Your goal: In the listing below, which lines contain the string "QPushButton"? Copy them all.

Records shown:
════

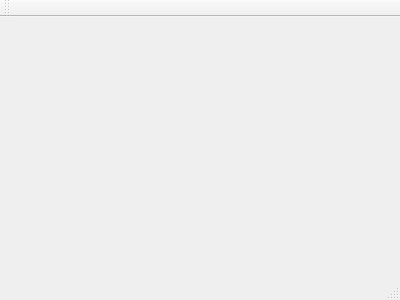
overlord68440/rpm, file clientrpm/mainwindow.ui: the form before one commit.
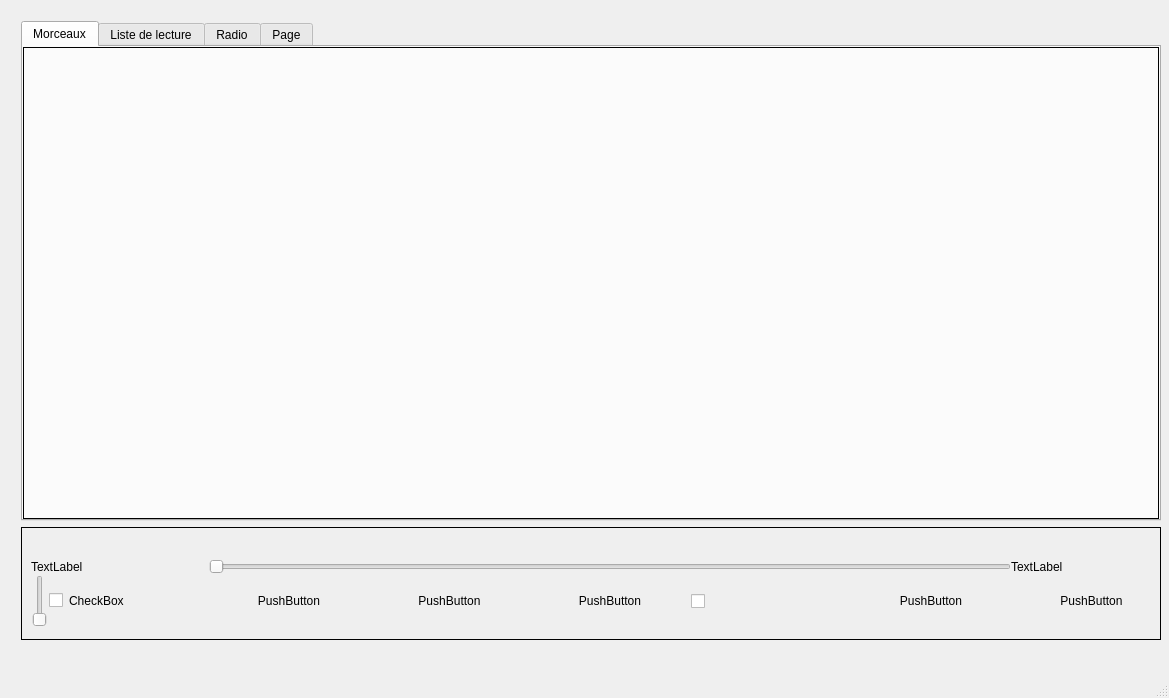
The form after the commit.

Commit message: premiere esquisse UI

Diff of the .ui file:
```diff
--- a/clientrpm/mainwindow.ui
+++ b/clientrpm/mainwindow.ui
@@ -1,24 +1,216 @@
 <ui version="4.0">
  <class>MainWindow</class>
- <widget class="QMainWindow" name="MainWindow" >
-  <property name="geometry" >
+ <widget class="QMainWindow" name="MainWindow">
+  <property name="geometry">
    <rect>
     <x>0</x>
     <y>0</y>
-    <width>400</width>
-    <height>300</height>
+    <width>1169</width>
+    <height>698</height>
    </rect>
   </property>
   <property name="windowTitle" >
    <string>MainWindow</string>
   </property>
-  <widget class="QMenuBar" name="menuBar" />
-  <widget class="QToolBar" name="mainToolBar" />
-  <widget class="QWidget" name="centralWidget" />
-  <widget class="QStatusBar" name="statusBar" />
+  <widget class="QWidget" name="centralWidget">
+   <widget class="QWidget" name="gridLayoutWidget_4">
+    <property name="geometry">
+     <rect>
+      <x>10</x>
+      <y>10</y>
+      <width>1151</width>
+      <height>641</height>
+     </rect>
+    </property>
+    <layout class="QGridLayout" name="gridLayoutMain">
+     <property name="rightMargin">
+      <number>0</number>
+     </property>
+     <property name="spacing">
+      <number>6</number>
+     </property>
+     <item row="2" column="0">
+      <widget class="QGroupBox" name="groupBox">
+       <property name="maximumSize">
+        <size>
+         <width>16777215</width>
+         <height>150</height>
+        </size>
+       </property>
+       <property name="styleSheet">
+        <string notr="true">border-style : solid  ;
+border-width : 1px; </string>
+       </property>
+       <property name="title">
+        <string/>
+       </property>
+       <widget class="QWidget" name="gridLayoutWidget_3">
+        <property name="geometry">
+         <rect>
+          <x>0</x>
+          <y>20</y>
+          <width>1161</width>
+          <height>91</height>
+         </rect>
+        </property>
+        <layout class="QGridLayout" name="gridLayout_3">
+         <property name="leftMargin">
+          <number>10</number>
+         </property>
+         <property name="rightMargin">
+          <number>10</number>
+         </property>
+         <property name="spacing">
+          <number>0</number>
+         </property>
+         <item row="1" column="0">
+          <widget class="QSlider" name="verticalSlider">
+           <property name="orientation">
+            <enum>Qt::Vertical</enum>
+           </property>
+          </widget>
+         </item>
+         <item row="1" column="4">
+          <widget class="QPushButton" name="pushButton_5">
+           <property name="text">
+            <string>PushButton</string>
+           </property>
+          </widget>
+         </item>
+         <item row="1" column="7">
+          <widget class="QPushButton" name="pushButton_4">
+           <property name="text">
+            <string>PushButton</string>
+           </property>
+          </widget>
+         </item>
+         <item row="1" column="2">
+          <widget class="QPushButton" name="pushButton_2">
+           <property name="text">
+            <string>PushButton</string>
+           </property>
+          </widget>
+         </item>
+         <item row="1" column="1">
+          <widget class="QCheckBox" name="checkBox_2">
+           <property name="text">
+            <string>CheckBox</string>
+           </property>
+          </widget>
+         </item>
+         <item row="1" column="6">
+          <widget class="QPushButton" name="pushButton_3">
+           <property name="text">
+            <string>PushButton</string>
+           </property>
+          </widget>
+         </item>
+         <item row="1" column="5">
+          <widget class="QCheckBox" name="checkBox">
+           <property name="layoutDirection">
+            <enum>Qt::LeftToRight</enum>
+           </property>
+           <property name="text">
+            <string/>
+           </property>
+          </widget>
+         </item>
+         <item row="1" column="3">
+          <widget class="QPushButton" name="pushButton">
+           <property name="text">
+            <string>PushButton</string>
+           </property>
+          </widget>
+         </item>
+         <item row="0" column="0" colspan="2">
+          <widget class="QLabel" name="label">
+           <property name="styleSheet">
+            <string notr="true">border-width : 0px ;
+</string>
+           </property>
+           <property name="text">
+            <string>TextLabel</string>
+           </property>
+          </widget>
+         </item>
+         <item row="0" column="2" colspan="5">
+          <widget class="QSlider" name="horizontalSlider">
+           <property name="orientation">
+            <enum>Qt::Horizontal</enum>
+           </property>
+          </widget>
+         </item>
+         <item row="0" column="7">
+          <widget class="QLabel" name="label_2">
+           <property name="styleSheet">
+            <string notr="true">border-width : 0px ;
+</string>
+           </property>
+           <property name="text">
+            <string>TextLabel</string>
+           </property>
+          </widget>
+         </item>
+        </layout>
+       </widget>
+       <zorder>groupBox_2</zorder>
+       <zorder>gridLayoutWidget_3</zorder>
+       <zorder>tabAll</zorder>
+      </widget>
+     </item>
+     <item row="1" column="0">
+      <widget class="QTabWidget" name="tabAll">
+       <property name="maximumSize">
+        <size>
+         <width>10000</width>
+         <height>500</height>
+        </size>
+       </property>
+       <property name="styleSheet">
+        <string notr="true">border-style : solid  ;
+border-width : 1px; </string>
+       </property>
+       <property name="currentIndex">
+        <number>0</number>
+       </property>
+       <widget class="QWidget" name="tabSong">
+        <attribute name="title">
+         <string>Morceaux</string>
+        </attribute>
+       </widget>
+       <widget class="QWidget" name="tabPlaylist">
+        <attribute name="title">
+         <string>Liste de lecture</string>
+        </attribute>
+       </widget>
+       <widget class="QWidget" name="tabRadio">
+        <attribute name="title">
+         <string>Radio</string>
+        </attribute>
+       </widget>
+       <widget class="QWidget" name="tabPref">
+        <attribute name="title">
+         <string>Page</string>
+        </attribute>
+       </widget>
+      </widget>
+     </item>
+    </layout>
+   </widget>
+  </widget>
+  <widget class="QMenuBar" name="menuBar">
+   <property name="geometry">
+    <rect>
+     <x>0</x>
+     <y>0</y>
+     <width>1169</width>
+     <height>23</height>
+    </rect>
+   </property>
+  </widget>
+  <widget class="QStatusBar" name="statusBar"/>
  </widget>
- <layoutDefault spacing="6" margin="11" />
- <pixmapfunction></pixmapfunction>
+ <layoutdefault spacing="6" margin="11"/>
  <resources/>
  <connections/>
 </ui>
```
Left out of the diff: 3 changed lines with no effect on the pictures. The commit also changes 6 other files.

════

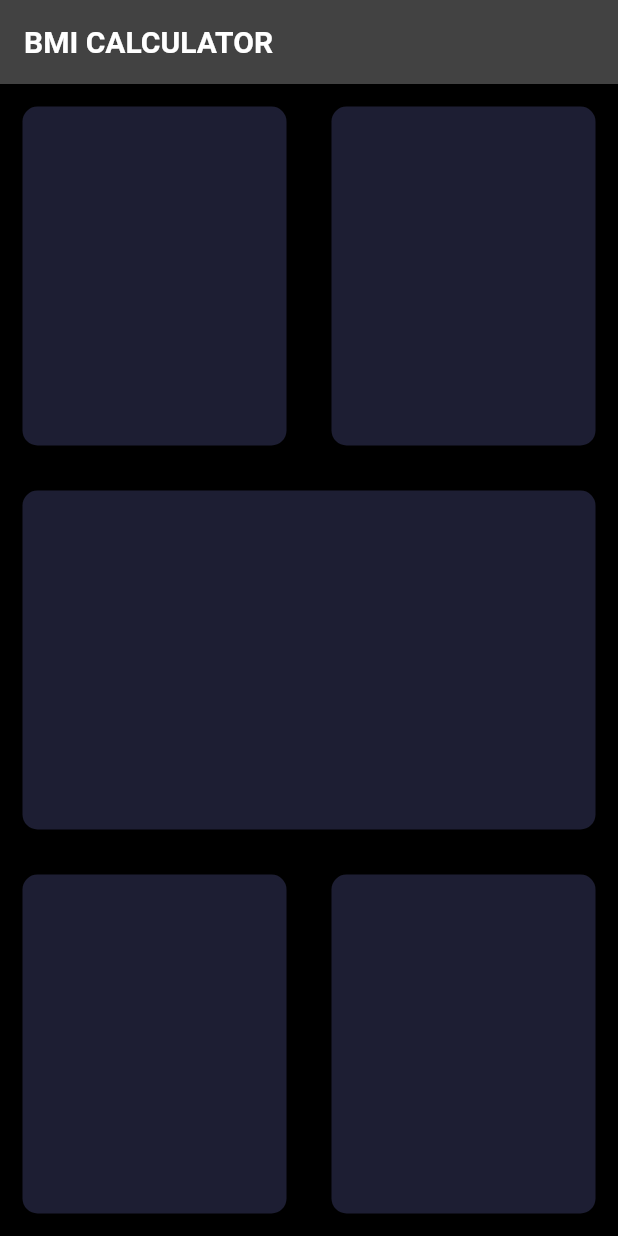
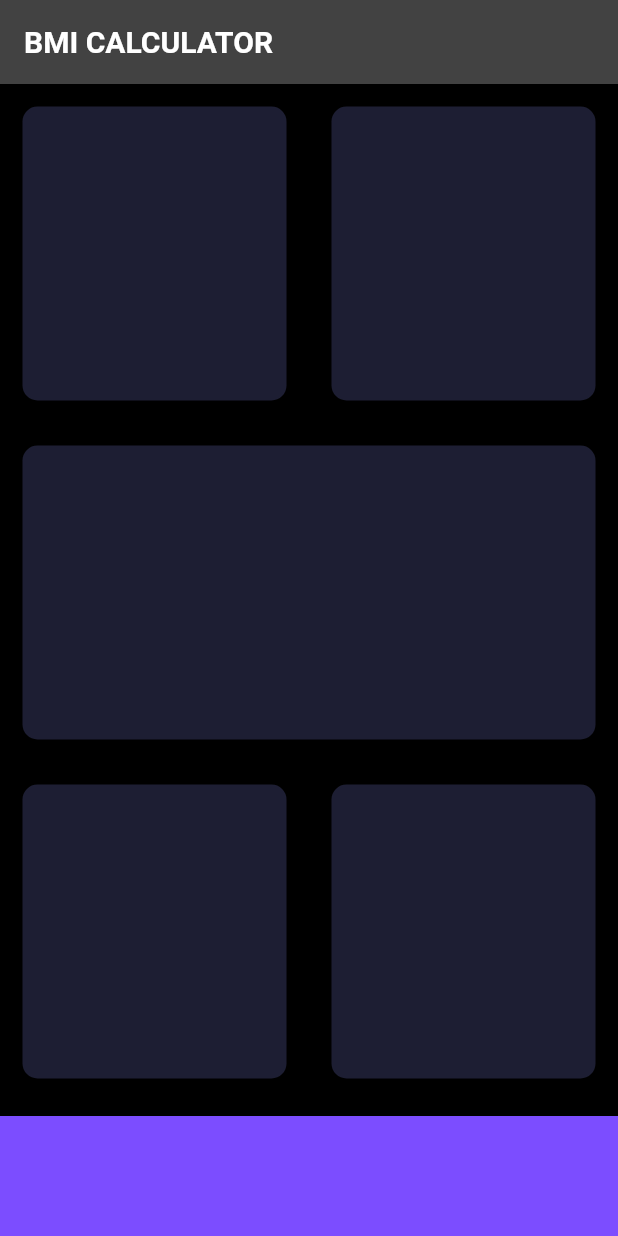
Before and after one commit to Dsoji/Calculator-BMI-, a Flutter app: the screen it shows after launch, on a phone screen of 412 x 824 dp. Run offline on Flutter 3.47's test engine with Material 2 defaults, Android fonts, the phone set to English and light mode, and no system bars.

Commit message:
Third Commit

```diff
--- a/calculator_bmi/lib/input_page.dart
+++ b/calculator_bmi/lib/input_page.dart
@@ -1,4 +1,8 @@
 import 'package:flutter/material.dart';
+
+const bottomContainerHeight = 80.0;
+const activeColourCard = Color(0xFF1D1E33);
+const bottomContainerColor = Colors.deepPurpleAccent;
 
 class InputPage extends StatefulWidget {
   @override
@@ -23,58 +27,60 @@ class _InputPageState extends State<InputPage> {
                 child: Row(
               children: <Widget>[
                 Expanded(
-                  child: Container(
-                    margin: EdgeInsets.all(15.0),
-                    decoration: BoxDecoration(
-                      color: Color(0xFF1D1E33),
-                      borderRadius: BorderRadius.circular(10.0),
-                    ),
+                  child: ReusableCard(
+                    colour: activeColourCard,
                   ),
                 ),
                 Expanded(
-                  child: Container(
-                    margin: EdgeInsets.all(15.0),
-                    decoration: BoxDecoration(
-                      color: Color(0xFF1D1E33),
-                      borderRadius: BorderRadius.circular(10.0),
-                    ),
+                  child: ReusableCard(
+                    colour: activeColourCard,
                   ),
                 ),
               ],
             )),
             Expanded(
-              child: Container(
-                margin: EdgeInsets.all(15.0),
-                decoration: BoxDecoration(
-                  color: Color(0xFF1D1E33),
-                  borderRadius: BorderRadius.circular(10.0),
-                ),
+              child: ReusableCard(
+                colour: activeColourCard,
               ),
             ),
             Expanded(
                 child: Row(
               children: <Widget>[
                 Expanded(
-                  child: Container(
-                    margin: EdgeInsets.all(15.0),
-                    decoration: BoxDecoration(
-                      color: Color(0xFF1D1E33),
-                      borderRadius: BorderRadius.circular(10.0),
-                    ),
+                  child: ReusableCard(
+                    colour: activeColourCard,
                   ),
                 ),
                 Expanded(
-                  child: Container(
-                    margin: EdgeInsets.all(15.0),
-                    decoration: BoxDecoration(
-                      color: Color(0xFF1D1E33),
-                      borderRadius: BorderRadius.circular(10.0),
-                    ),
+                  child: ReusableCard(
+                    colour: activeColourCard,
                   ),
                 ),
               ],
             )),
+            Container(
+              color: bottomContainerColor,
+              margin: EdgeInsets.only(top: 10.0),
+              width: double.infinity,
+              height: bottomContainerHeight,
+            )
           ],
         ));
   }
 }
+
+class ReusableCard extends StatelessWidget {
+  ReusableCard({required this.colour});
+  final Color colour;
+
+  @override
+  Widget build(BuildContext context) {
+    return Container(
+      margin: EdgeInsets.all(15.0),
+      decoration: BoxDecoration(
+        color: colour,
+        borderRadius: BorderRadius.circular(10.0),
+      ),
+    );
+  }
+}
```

════

Task solution:
+          <widget class="QPushButton" name="pushButton_5">
+          <widget class="QPushButton" name="pushButton_4">
+          <widget class="QPushButton" name="pushButton_2">
+          <widget class="QPushButton" name="pushButton_3">
+          <widget class="QPushButton" name="pushButton">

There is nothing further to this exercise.